Assignment
Pick out every line of the entries below where "Bird" occurs, and copy those lines.

Input data
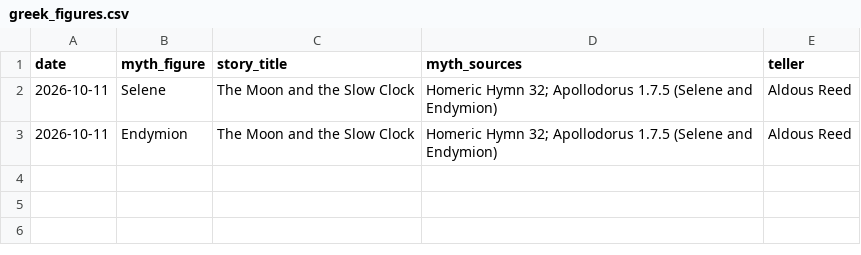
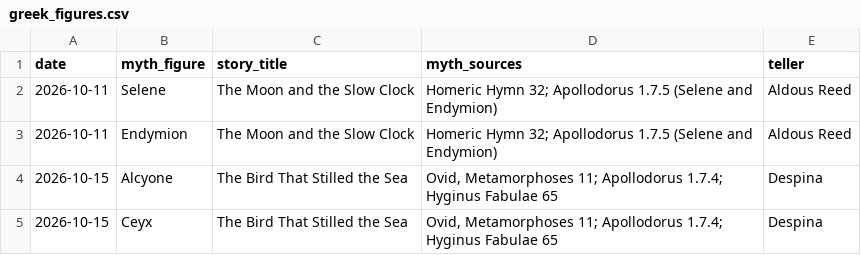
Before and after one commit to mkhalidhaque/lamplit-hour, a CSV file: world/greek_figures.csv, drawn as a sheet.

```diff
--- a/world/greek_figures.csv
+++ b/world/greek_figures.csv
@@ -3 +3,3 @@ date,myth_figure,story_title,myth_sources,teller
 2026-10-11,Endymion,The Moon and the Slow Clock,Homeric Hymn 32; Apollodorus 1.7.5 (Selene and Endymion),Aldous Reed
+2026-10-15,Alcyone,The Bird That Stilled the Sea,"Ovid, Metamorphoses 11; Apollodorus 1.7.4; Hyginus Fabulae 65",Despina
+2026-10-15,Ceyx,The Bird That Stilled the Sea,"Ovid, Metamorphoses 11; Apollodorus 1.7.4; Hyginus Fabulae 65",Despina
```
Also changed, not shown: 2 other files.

...

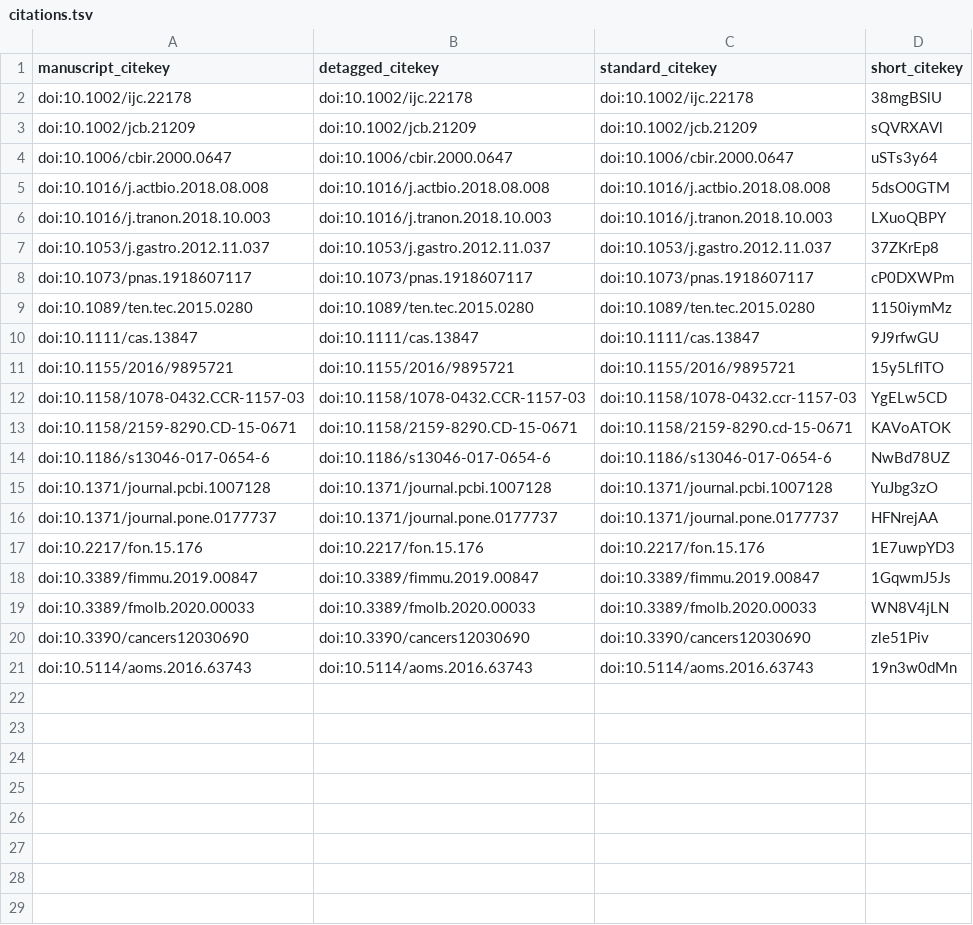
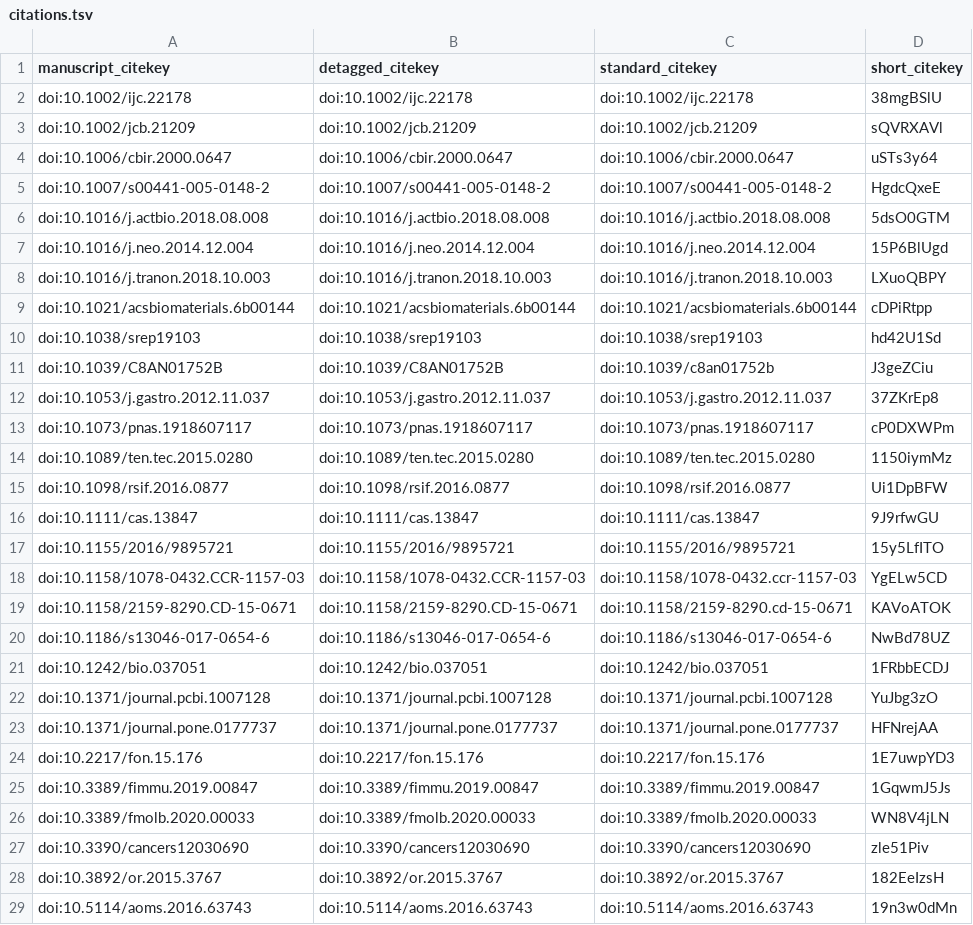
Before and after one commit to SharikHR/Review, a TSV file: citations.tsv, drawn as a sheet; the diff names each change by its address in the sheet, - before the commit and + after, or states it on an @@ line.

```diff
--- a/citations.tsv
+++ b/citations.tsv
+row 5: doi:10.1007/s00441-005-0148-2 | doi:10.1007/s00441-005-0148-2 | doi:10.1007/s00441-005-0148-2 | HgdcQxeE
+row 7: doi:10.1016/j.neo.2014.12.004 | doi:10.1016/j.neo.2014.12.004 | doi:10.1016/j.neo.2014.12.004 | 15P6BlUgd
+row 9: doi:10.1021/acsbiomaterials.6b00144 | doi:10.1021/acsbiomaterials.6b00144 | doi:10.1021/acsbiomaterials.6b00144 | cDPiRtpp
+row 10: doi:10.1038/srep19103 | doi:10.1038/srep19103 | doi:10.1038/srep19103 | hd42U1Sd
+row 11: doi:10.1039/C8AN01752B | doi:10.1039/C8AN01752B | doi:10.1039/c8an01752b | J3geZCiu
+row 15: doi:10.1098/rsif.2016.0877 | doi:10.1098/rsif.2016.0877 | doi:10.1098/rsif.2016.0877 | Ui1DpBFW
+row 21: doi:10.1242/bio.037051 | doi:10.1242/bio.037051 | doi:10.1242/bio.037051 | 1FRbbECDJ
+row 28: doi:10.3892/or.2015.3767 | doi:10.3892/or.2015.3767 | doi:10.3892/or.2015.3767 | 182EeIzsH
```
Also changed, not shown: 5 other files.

Output of the task
+2026-10-15,Alcyone,The Bird That Stilled the Sea,"Ovid, Metamorphoses 11; Apollodorus 1.7.4; Hyginus Fabulae 65",Despina
+2026-10-15,Ceyx,The Bird That Stilled the Sea,"Ovid, Metamorphoses 11; Apollodorus 1.7.4; Hyginus Fabulae 65",Despina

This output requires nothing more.